Content starts

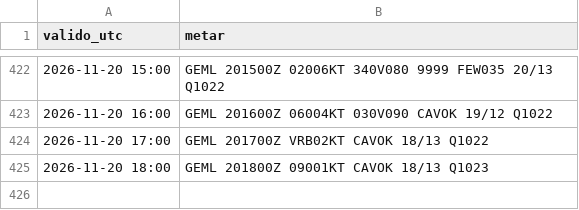
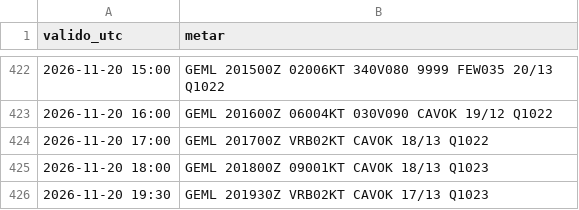
Before and after one commit to pabloauxiliar7/aterriza-mln, a CSV file: data/historico/2026-11.csv, drawn as a sheet; only a part is shown, gaps mark what is left out.

```diff
--- a/data/historico/2026-11.csv
+++ b/data/historico/2026-11.csv
@@ -425 +425,2 @@ valido_utc,metar
 2026-11-20 18:00,GEML 201800Z 09001KT CAVOK 18/13 Q1023
+2026-11-20 19:30,GEML 201930Z VRB02KT CAVOK 17/13 Q1023
```
Also changed, not shown: 2 other files.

Content ends

[Task directions]:
Where an entry holds a picture, leave the picture out and output the rest exactly.

[Answer box]:
Before and after one commit to pabloauxiliar7/aterriza-mln, a CSV file: data/historico/2026-11.csv, drawn as a sheet; only a part is shown, gaps mark what is left out.

```diff
--- a/data/historico/2026-11.csv
+++ b/data/historico/2026-11.csv
@@ -425 +425,2 @@ valido_utc,metar
 2026-11-20 18:00,GEML 201800Z 09001KT CAVOK 18/13 Q1023
+2026-11-20 19:30,GEML 201930Z VRB02KT CAVOK 17/13 Q1023
```
Also changed, not shown: 2 other files.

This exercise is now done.